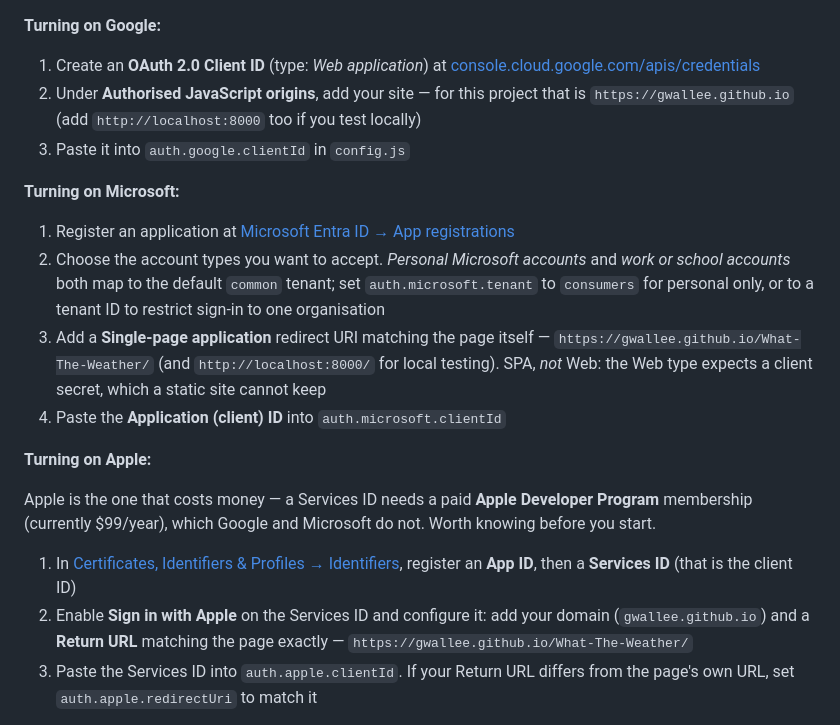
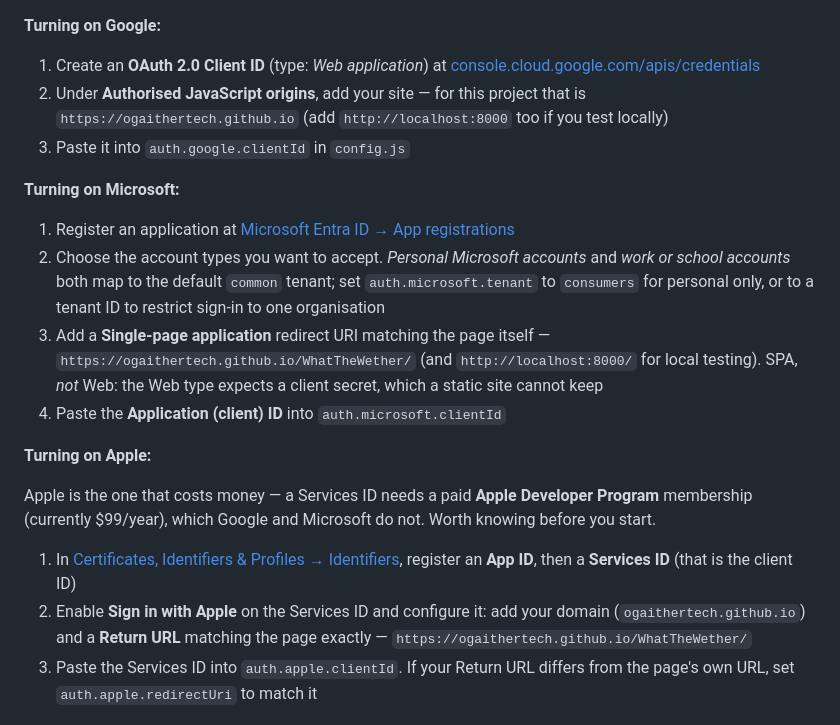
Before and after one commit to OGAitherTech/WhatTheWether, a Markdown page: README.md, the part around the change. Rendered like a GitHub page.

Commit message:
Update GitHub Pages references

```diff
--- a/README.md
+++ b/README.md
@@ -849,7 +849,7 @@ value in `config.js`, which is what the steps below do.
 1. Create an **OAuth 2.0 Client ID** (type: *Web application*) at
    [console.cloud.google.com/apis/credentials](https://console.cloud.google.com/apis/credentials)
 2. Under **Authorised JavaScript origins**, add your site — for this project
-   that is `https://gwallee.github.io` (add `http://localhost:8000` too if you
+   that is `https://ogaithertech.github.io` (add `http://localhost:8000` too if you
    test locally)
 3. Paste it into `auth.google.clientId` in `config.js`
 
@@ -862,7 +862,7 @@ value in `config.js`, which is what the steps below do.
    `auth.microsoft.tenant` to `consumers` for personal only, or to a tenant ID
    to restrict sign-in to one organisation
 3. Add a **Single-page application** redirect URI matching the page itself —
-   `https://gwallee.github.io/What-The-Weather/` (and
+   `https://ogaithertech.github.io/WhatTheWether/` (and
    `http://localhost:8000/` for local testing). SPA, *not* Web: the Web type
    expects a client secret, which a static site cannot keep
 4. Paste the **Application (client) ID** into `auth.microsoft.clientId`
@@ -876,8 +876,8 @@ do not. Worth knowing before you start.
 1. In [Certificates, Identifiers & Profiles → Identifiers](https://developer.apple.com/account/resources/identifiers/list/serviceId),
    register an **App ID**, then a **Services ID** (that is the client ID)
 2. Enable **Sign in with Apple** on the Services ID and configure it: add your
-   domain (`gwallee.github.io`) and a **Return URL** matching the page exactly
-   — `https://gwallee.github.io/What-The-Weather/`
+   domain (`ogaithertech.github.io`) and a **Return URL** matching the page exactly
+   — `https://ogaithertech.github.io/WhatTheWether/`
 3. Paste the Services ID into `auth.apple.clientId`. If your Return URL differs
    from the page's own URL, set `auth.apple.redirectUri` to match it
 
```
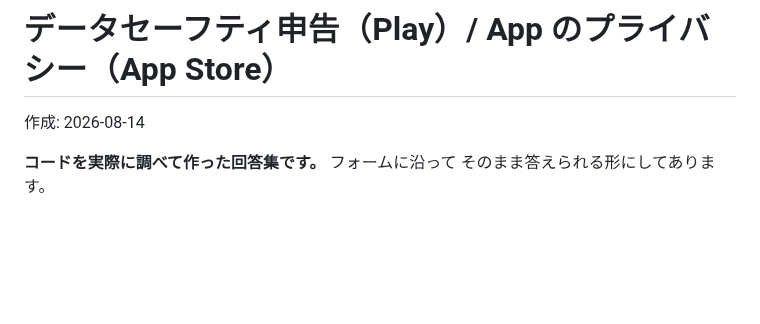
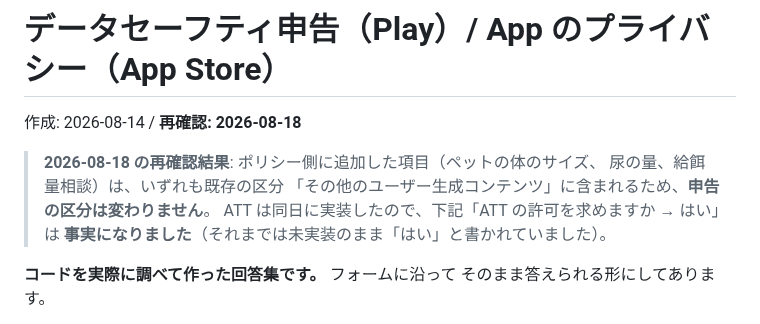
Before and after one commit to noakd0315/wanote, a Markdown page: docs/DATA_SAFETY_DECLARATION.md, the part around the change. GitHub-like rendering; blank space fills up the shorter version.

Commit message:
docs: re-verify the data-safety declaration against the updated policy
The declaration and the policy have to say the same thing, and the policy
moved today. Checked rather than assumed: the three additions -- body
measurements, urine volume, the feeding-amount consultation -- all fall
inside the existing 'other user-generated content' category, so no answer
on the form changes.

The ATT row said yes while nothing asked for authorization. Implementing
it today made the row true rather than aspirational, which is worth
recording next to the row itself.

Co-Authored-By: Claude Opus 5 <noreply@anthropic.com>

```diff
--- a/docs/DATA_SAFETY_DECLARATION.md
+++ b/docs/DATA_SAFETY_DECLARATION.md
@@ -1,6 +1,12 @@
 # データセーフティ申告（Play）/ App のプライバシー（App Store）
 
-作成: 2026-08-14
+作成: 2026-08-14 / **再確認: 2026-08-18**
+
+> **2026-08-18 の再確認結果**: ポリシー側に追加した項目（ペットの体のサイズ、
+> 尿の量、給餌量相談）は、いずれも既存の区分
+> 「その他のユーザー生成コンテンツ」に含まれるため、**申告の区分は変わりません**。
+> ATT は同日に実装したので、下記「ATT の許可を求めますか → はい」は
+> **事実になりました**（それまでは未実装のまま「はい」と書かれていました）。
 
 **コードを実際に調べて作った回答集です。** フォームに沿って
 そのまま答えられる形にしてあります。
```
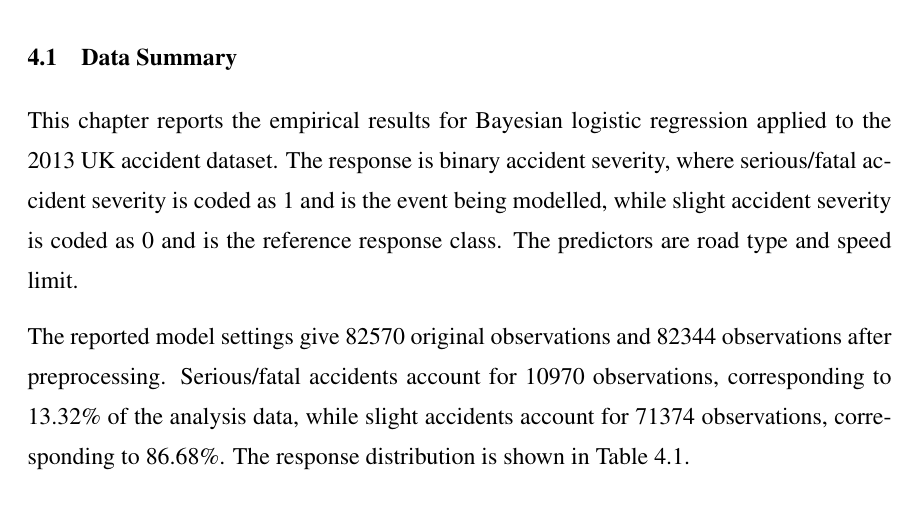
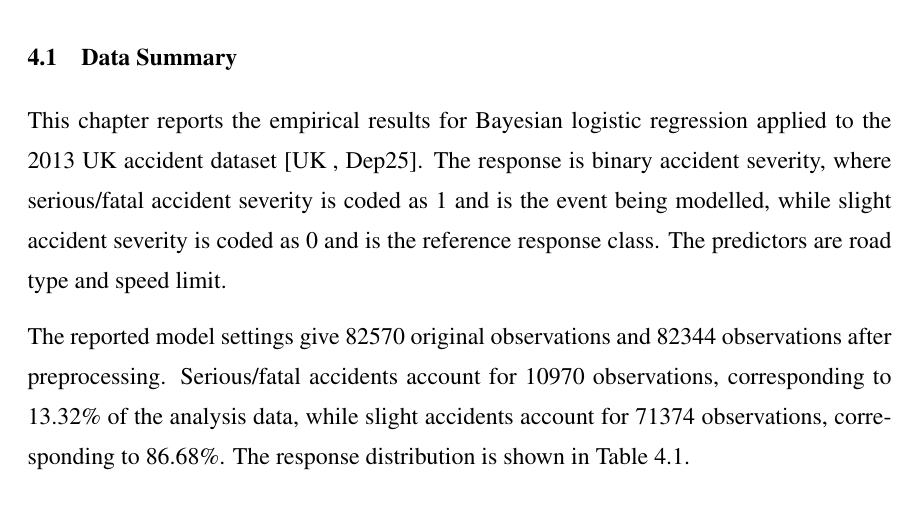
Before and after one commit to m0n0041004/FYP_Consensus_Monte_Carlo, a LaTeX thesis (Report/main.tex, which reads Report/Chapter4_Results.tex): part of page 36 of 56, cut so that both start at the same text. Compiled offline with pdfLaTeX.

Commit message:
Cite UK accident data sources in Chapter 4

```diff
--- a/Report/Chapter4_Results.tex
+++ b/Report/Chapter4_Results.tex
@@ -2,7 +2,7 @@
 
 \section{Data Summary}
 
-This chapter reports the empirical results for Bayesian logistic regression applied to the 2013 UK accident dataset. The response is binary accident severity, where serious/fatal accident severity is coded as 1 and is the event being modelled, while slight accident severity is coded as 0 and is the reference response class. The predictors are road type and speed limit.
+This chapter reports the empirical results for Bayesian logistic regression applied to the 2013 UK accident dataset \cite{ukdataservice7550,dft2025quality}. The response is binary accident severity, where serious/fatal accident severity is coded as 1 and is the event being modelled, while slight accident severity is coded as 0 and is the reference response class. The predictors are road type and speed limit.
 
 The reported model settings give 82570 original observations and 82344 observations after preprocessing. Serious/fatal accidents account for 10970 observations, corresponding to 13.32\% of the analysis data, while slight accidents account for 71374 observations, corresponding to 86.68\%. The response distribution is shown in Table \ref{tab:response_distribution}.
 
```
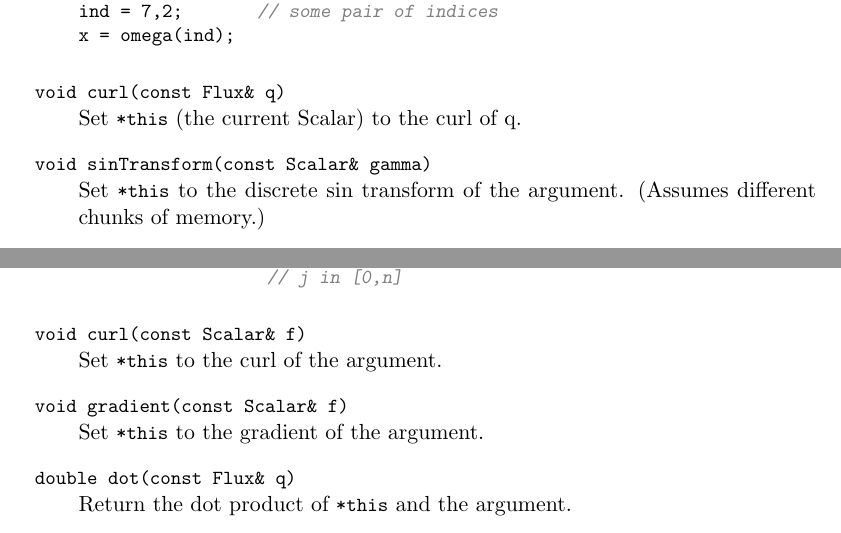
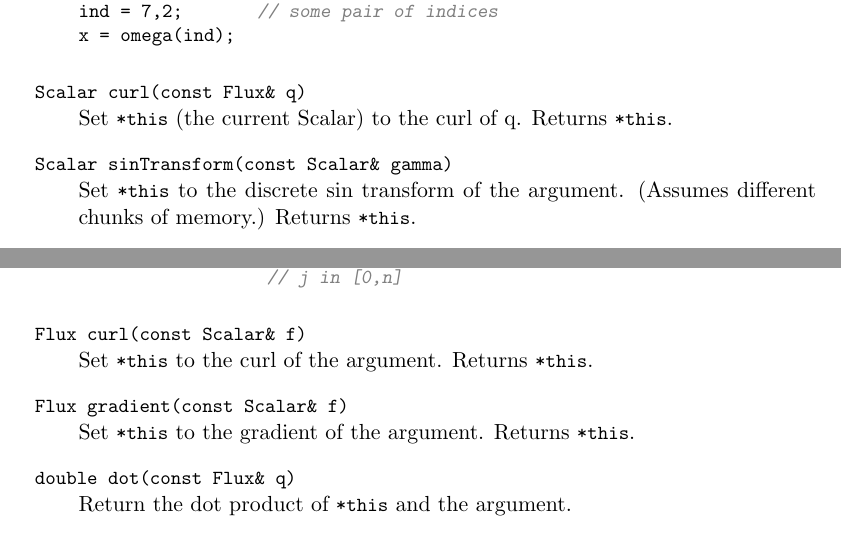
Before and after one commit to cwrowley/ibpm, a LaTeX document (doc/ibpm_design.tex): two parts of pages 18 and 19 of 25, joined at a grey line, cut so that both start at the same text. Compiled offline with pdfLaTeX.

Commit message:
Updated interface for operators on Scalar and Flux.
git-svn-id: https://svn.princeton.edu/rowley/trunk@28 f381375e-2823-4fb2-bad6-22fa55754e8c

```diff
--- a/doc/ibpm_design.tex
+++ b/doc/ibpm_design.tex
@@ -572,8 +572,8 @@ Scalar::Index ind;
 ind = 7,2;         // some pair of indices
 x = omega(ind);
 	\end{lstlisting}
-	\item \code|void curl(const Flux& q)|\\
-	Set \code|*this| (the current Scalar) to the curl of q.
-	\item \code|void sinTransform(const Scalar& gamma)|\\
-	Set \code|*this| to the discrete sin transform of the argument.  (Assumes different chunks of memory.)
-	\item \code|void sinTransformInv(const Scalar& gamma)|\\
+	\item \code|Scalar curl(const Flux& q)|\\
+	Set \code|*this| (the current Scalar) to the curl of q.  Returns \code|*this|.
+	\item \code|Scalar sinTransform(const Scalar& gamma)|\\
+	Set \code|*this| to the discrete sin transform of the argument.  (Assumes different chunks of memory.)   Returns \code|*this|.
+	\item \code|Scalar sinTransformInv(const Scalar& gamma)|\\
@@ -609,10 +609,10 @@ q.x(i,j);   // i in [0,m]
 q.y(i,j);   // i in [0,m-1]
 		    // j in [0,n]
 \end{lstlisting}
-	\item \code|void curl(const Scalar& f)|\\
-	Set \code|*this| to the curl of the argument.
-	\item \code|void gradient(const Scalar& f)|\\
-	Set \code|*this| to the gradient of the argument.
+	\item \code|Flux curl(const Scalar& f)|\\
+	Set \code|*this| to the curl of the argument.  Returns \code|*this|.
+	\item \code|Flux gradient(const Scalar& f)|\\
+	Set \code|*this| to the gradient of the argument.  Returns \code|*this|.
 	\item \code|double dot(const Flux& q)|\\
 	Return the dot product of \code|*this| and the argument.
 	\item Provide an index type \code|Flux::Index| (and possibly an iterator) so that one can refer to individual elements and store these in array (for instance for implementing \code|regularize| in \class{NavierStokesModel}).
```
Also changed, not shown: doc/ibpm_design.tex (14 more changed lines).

▸ EXERCISE:
Work out how many lines in the data contain "your" and state that number with nothing added.

▸ REPLY:
3